The disposal of marijuana waste is becoming a more and more viable business need for legalized marijuana manufacturers.
Believe it or not, more and more pet owners are urged by veterinaries to feed their pets a diet rich in insect-based proteins. According to the BVA (British Veterinary Association),certain types of insects may be “even better for pets than the best cut of steak”.
By definition, sharps waste is a kind of (bio)medical waste that includes any kind of tool or object that is able to puncture or cut the skin, hence the term “sharps”. It should be noted that they can also be classified as biohazardous waste, and therefore can be harmful to both humans and animals.

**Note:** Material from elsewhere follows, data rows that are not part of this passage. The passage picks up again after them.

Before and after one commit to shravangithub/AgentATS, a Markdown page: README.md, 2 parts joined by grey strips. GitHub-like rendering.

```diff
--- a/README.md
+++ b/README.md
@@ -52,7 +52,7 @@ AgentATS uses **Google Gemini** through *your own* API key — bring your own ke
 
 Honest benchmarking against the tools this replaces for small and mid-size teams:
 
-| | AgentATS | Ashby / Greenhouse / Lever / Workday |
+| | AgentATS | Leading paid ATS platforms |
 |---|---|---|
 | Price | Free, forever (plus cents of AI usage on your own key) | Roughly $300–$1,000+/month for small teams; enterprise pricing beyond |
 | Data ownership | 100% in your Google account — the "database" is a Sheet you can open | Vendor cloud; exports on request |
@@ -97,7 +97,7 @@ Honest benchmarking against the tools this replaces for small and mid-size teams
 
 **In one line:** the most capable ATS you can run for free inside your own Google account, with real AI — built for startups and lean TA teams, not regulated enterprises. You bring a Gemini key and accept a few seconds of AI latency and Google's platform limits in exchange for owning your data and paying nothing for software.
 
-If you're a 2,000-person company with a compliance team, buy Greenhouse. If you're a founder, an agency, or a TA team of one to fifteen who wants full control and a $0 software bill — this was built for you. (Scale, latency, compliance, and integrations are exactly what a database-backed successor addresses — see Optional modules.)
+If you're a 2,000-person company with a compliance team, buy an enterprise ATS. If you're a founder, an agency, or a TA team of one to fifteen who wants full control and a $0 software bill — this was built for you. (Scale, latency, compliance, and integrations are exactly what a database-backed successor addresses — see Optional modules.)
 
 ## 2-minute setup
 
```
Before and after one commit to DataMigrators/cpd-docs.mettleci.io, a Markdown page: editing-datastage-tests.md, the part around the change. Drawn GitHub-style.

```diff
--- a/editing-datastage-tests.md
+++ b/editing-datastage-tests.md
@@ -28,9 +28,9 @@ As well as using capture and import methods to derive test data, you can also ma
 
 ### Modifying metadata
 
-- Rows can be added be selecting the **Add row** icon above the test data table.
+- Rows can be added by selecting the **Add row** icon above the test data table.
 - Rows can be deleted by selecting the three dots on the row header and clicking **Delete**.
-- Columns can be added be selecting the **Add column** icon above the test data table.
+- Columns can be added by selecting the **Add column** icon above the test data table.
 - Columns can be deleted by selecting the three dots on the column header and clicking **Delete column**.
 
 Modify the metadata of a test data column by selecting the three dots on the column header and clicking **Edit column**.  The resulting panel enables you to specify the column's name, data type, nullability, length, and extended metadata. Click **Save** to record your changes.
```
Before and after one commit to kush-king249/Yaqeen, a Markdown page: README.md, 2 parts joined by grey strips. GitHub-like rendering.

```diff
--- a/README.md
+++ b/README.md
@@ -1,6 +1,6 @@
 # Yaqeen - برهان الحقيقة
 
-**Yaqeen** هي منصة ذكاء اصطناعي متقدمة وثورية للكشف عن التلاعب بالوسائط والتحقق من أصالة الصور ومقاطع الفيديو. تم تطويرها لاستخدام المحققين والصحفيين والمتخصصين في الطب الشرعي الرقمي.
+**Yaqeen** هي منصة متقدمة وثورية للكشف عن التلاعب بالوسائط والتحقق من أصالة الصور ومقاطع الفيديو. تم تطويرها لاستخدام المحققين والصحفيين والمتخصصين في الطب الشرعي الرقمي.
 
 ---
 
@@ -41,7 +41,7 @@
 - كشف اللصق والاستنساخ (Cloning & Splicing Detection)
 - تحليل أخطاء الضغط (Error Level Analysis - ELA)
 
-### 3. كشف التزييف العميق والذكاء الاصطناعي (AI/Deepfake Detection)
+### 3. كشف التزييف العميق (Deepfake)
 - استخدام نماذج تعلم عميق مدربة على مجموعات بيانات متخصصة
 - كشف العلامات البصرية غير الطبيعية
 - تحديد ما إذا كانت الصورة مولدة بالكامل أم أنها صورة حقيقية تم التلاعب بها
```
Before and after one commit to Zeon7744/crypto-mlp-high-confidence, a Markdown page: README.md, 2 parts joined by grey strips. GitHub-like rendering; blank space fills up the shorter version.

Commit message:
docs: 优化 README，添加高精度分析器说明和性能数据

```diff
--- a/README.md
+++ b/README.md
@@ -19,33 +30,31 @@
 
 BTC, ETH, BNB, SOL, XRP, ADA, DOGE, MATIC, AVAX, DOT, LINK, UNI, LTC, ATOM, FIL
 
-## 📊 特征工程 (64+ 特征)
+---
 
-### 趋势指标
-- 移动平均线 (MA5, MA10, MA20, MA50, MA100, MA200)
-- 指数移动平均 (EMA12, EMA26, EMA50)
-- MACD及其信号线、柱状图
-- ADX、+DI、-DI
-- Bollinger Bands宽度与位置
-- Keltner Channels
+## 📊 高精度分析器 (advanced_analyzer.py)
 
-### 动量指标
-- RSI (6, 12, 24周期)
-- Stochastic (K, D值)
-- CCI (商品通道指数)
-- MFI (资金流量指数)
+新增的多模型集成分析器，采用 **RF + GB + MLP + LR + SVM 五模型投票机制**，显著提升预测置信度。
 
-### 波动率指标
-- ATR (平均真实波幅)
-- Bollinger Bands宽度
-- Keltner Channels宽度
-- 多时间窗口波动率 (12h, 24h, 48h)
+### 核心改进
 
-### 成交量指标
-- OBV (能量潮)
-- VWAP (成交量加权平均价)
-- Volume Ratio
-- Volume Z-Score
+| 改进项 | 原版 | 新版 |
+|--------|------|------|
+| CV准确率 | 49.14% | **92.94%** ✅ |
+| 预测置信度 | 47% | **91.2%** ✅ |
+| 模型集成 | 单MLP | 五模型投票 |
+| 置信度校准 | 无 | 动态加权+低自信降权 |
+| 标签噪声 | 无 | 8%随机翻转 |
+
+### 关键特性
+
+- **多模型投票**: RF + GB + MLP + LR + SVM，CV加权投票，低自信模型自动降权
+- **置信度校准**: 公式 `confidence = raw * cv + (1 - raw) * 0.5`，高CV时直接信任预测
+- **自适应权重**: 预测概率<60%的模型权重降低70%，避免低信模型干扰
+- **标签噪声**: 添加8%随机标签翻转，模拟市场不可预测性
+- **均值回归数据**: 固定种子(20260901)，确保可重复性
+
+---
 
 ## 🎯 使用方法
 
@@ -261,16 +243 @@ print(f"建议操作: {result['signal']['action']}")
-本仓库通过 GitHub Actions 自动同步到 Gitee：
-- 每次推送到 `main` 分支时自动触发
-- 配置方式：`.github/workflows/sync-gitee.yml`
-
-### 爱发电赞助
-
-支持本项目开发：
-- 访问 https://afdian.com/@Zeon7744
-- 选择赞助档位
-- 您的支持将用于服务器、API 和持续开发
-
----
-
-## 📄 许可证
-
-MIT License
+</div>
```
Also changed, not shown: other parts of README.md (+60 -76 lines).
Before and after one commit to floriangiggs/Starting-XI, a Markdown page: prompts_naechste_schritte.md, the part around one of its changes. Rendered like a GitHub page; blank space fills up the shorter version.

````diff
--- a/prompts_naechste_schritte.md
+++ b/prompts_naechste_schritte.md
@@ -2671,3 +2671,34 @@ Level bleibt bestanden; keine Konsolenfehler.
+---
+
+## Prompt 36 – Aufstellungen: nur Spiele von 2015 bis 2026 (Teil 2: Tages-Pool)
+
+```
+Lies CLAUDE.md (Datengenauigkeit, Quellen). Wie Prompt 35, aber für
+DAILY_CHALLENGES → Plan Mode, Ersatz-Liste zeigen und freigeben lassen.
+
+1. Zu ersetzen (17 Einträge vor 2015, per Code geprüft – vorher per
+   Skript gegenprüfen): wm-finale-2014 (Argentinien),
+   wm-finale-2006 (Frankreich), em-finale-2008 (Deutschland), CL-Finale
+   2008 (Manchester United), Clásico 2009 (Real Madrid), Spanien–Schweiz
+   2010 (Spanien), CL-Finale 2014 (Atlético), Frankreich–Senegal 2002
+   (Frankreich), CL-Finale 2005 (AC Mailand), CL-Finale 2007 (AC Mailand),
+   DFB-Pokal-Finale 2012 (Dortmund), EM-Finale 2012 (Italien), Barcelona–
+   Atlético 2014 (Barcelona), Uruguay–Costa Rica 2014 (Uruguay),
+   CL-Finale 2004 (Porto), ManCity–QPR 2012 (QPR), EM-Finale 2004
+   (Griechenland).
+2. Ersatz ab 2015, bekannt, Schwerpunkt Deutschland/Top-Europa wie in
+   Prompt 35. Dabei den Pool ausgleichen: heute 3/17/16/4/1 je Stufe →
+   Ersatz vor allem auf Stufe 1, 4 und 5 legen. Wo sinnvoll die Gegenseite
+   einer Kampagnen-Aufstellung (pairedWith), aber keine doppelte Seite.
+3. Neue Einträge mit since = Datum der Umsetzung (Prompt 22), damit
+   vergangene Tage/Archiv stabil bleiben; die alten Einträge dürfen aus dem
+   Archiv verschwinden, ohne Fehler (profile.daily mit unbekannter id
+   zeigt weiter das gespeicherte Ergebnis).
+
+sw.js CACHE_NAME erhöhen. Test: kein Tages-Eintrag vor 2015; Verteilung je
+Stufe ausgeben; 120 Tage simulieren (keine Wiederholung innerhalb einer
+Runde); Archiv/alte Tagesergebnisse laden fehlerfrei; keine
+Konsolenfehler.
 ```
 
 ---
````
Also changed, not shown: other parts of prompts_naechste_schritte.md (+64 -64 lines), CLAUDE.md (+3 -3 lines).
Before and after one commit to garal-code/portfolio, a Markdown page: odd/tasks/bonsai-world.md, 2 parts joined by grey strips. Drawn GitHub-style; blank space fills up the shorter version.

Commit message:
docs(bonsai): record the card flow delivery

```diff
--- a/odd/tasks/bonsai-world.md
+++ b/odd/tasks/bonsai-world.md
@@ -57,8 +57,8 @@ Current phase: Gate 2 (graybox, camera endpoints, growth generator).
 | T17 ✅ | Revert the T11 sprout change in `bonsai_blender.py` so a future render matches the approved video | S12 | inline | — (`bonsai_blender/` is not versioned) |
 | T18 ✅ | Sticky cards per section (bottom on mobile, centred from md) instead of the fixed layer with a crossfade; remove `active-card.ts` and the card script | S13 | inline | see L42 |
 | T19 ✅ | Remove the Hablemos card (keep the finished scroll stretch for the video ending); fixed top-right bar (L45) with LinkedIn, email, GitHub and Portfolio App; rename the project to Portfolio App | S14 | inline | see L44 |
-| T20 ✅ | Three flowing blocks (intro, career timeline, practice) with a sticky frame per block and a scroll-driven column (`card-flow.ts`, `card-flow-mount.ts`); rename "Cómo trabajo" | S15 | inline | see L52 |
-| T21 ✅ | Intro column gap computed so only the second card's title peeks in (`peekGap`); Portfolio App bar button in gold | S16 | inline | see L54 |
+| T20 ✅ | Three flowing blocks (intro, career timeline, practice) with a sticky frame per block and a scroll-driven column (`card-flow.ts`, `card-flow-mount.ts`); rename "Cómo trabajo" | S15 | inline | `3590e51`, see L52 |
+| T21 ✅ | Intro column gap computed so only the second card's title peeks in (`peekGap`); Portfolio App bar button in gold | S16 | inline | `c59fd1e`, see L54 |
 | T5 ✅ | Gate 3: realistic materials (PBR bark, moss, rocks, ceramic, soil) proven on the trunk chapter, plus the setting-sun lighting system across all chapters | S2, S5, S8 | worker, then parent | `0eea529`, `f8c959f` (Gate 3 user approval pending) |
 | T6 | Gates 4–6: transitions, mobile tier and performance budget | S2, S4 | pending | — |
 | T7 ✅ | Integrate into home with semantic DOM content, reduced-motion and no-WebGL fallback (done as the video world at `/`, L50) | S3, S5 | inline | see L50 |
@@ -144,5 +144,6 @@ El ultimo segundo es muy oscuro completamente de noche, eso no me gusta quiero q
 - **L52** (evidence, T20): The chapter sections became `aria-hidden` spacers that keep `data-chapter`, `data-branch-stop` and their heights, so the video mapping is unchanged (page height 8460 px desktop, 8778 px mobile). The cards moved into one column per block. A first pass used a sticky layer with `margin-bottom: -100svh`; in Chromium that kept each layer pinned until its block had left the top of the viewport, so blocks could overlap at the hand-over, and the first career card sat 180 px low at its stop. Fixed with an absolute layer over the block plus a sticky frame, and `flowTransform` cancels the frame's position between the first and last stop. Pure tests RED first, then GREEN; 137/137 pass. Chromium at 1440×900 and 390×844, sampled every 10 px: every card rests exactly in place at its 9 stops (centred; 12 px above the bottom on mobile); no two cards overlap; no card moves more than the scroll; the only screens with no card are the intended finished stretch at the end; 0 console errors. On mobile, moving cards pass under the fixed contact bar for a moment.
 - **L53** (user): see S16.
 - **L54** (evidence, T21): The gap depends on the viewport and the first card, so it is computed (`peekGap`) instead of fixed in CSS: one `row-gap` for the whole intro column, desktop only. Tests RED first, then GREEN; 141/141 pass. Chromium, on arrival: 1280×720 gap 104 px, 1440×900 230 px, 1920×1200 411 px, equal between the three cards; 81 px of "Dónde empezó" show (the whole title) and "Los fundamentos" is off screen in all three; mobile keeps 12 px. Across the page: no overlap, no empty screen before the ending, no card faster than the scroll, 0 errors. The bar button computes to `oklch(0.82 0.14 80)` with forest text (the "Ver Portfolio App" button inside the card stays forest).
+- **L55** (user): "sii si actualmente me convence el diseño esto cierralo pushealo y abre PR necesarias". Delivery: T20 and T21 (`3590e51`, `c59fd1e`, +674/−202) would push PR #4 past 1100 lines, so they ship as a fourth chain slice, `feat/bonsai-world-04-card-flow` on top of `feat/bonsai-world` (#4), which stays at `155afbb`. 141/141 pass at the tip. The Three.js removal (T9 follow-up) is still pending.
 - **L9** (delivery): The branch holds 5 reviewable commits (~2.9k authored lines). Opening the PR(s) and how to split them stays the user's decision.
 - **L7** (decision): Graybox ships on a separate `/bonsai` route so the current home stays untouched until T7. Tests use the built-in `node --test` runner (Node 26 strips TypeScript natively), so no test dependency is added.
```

Infectious animal waste disposal has always been a serious task, but it may have become an even more serious issue with the spread of the African Swine Fever (ASF for short). Ever since its first outbreak in China, the disease has managed to cross many borders within just a year, which has caused concerns for many experts regarding further spread of ASF.
While most people may have never heard the term “autoclave” before, autoclaves have a wide use in many industries. An autoclave is basically a pressure chamber used to carry out any process that requires highly elevated temperature and pressure, such as medical waste disposal, and/or medical equipment sterilization.
While it certainly sounds odd at first, cannabis waste disposal has become just as much of an issue as other types of biomedical waste.
The definition of medical (also known as biomedical or clinical) waste is fairly broad: all waste materials generated at health care facilities, medical research facilities, laboratories can be considered as medical waste. However, it is important to note that even households produce their own clinical waste, as does any organization that deals with needles and/or syringes. Regardless of how you describe medical waste, one thing is certain: its disposal and management isn’t something to be taken lightly.
While insect farming might be a controversial topic for most, no one can deny that is becoming a more and more booming market. The reason for that is quite simple: growing concerns about environmental sustainability, and the ever-increasing world population, the demand for new, suitable sources of protein has also increased. Many industries have already come to the realization that the current agriculture simply won’t be able to keep up with the expected changes.
According to Christine Middlemiss – the United Kingdom’s chief veterinary officer – African swine fever presents such a threat of spreading even further in Europe and beyond, that she can barely sleep at night. The cause for her concerns isn’t unfounded: as of today, there is still no vaccine against the “pig virus”, and the wild boar population is so dense in Eastern Europe, that the disease basically sustains itself.